▶ [What to do] Retype the records below so that each one matches exactly.

▶ [Change detection data]
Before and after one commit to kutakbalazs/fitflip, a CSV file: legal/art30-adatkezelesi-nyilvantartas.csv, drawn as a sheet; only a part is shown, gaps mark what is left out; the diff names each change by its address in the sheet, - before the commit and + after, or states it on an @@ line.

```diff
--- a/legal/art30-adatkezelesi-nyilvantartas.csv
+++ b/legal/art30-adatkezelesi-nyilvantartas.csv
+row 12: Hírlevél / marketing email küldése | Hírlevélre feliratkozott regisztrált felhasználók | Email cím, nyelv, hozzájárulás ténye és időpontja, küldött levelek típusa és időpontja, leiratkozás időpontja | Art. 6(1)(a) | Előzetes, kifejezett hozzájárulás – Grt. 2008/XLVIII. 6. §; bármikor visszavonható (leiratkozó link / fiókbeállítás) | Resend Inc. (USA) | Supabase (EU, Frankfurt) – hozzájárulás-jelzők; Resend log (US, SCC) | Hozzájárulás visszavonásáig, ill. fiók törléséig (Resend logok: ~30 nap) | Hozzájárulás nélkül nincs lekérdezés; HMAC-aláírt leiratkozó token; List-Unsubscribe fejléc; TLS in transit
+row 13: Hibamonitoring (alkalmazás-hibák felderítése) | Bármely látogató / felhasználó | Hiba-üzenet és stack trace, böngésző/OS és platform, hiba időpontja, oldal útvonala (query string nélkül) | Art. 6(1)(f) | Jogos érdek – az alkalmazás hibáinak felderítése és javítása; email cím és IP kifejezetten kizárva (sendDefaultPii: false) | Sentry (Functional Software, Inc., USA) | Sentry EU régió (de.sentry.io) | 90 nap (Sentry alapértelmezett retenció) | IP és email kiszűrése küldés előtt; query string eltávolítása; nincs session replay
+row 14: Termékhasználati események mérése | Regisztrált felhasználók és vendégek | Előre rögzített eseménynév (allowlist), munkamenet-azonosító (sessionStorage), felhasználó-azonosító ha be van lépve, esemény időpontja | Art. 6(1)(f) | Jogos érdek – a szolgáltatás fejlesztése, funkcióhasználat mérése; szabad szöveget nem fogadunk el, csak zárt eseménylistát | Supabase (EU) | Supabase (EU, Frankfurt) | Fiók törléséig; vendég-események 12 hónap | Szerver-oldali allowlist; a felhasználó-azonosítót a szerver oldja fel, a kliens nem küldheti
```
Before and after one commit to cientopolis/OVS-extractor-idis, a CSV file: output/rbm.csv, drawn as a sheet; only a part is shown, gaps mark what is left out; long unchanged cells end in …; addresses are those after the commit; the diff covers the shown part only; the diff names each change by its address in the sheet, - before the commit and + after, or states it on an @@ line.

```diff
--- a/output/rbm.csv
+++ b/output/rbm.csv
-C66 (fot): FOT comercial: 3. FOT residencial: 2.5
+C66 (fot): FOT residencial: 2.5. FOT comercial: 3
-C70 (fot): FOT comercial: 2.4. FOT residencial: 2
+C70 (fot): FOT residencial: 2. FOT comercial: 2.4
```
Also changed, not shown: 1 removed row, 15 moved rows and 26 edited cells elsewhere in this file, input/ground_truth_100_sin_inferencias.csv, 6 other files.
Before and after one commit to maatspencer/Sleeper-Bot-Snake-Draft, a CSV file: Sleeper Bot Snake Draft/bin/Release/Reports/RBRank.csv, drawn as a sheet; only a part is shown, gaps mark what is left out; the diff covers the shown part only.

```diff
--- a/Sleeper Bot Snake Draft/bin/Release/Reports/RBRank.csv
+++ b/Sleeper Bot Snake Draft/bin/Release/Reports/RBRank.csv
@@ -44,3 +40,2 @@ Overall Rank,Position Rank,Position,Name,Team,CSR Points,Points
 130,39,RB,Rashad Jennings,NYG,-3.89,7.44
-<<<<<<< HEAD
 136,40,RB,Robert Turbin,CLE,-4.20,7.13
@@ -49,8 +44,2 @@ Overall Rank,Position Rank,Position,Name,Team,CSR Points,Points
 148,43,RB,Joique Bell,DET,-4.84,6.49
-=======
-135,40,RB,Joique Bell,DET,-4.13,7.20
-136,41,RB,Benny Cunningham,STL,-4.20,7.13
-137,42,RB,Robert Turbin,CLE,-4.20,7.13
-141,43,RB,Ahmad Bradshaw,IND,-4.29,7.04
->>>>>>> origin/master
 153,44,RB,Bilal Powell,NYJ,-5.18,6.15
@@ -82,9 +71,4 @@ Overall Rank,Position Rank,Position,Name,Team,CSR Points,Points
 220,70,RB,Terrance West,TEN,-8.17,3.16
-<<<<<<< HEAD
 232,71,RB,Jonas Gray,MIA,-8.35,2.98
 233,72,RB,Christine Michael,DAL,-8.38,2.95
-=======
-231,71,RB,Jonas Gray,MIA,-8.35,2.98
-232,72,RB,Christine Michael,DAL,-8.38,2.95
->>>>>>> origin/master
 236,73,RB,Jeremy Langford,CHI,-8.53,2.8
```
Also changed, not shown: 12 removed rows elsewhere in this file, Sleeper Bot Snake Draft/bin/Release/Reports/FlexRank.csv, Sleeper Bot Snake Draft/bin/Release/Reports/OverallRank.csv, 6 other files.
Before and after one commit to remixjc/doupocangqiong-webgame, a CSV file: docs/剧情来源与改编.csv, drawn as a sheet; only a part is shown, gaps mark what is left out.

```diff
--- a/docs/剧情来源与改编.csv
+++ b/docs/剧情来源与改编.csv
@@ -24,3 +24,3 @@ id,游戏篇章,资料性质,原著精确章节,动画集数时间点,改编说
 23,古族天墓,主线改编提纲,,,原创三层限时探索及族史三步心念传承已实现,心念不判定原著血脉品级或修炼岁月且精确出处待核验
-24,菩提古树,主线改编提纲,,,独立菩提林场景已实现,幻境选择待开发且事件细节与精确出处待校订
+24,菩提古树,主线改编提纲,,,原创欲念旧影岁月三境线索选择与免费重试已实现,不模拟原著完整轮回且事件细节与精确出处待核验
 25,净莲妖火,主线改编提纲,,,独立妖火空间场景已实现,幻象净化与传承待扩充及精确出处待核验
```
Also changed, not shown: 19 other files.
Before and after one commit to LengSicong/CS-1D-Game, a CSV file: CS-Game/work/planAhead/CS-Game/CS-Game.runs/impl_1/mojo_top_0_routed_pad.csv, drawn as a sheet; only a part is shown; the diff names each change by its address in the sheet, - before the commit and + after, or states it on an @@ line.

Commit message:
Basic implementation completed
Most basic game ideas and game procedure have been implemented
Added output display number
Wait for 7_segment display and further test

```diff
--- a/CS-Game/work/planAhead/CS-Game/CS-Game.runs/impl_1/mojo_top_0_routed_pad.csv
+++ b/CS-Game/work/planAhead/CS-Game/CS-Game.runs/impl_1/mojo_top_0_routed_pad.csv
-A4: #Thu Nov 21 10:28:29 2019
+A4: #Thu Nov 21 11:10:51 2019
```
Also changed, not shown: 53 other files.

▶ [Expected answer]
Before and after one commit to kutakbalazs/fitflip, a CSV file: legal/art30-adatkezelesi-nyilvantartas.csv, drawn as a sheet; only a part is shown, gaps mark what is left out; the diff names each change by its address in the sheet, - before the commit and + after, or states it on an @@ line.

```diff
--- a/legal/art30-adatkezelesi-nyilvantartas.csv
+++ b/legal/art30-adatkezelesi-nyilvantartas.csv
+row 12: Hírlevél / marketing email küldése | Hírlevélre feliratkozott regisztrált felhasználók | Email cím, nyelv, hozzájárulás ténye és időpontja, küldött levelek típusa és időpontja, leiratkozás időpontja | Art. 6(1)(a) | Előzetes, kifejezett hozzájárulás – Grt. 2008/XLVIII. 6. §; bármikor visszavonható (leiratkozó link / fiókbeállítás) | Resend Inc. (USA) | Supabase (EU, Frankfurt) – hozzájárulás-jelzők; Resend log (US, SCC) | Hozzájárulás visszavonásáig, ill. fiók törléséig (Resend logok: ~30 nap) | Hozzájárulás nélkül nincs lekérdezés; HMAC-aláírt leiratkozó token; List-Unsubscribe fejléc; TLS in transit
+row 13: Hibamonitoring (alkalmazás-hibák felderítése) | Bármely látogató / felhasználó | Hiba-üzenet és stack trace, böngésző/OS és platform, hiba időpontja, oldal útvonala (query string nélkül) | Art. 6(1)(f) | Jogos érdek – az alkalmazás hibáinak felderítése és javítása; email cím és IP kifejezetten kizárva (sendDefaultPii: false) | Sentry (Functional Software, Inc., USA) | Sentry EU régió (de.sentry.io) | 90 nap (Sentry alapértelmezett retenció) | IP és email kiszűrése küldés előtt; query string eltávolítása; nincs session replay
+row 14: Termékhasználati események mérése | Regisztrált felhasználók és vendégek | Előre rögzített eseménynév (allowlist), munkamenet-azonosító (sessionStorage), felhasználó-azonosító ha be van lépve, esemény időpontja | Art. 6(1)(f) | Jogos érdek – a szolgáltatás fejlesztése, funkcióhasználat mérése; szabad szöveget nem fogadunk el, csak zárt eseménylistát | Supabase (EU) | Supabase (EU, Frankfurt) | Fiók törléséig; vendég-események 12 hónap | Szerver-oldali allowlist; a felhasználó-azonosítót a szerver oldja fel, a kliens nem küldheti
```
Before and after one commit to cientopolis/OVS-extractor-idis, a CSV file: output/rbm.csv, drawn as a sheet; only a part is shown, gaps mark what is left out; long unchanged cells end in …; addresses are those after the commit; the diff covers the shown part only; the diff names each change by its address in the sheet, - before the commit and + after, or states it on an @@ line.

```diff
--- a/output/rbm.csv
+++ b/output/rbm.csv
-C66 (fot): FOT comercial: 3. FOT residencial: 2.5
+C66 (fot): FOT residencial: 2.5. FOT comercial: 3
-C70 (fot): FOT comercial: 2.4. FOT residencial: 2
+C70 (fot): FOT residencial: 2. FOT comercial: 2.4
```
Also changed, not shown: 1 removed row, 15 moved rows and 26 edited cells elsewhere in this file, input/ground_truth_100_sin_inferencias.csv, 6 other files.
Before and after one commit to maatspencer/Sleeper-Bot-Snake-Draft, a CSV file: Sleeper Bot Snake Draft/bin/Release/Reports/RBRank.csv, drawn as a sheet; only a part is shown, gaps mark what is left out; the diff covers the shown part only.

```diff
--- a/Sleeper Bot Snake Draft/bin/Release/Reports/RBRank.csv
+++ b/Sleeper Bot Snake Draft/bin/Release/Reports/RBRank.csv
@@ -44,3 +40,2 @@ Overall Rank,Position Rank,Position,Name,Team,CSR Points,Points
 130,39,RB,Rashad Jennings,NYG,-3.89,7.44
-<<<<<<< HEAD
 136,40,RB,Robert Turbin,CLE,-4.20,7.13
@@ -49,8 +44,2 @@ Overall Rank,Position Rank,Position,Name,Team,CSR Points,Points
 148,43,RB,Joique Bell,DET,-4.84,6.49
-=======
-135,40,RB,Joique Bell,DET,-4.13,7.20
-136,41,RB,Benny Cunningham,STL,-4.20,7.13
-137,42,RB,Robert Turbin,CLE,-4.20,7.13
-141,43,RB,Ahmad Bradshaw,IND,-4.29,7.04
->>>>>>> origin/master
 153,44,RB,Bilal Powell,NYJ,-5.18,6.15
@@ -82,9 +71,4 @@ Overall Rank,Position Rank,Position,Name,Team,CSR Points,Points
 220,70,RB,Terrance West,TEN,-8.17,3.16
-<<<<<<< HEAD
 232,71,RB,Jonas Gray,MIA,-8.35,2.98
 233,72,RB,Christine Michael,DAL,-8.38,2.95
-=======
-231,71,RB,Jonas Gray,MIA,-8.35,2.98
-232,72,RB,Christine Michael,DAL,-8.38,2.95
->>>>>>> origin/master
 236,73,RB,Jeremy Langford,CHI,-8.53,2.8
```
Also changed, not shown: 12 removed rows elsewhere in this file, Sleeper Bot Snake Draft/bin/Release/Reports/FlexRank.csv, Sleeper Bot Snake Draft/bin/Release/Reports/OverallRank.csv, 6 other files.
Before and after one commit to remixjc/doupocangqiong-webgame, a CSV file: docs/剧情来源与改编.csv, drawn as a sheet; only a part is shown, gaps mark what is left out.

```diff
--- a/docs/剧情来源与改编.csv
+++ b/docs/剧情来源与改编.csv
@@ -24,3 +24,3 @@ id,游戏篇章,资料性质,原著精确章节,动画集数时间点,改编说
 23,古族天墓,主线改编提纲,,,原创三层限时探索及族史三步心念传承已实现,心念不判定原著血脉品级或修炼岁月且精确出处待核验
-24,菩提古树,主线改编提纲,,,独立菩提林场景已实现,幻境选择待开发且事件细节与精确出处待校订
+24,菩提古树,主线改编提纲,,,原创欲念旧影岁月三境线索选择与免费重试已实现,不模拟原著完整轮回且事件细节与精确出处待核验
 25,净莲妖火,主线改编提纲,,,独立妖火空间场景已实现,幻象净化与传承待扩充及精确出处待核验
```
Also changed, not shown: 19 other files.
Before and after one commit to LengSicong/CS-1D-Game, a CSV file: CS-Game/work/planAhead/CS-Game/CS-Game.runs/impl_1/mojo_top_0_routed_pad.csv, drawn as a sheet; only a part is shown; the diff names each change by its address in the sheet, - before the commit and + after, or states it on an @@ line.

Commit message:
Basic implementation completed
Most basic game ideas and game procedure have been implemented
Added output display number
Wait for 7_segment display and further test

```diff
--- a/CS-Game/work/planAhead/CS-Game/CS-Game.runs/impl_1/mojo_top_0_routed_pad.csv
+++ b/CS-Game/work/planAhead/CS-Game/CS-Game.runs/impl_1/mojo_top_0_routed_pad.csv
-A4: #Thu Nov 21 10:28:29 2019
+A4: #Thu Nov 21 11:10:51 2019
```
Also changed, not shown: 53 other files.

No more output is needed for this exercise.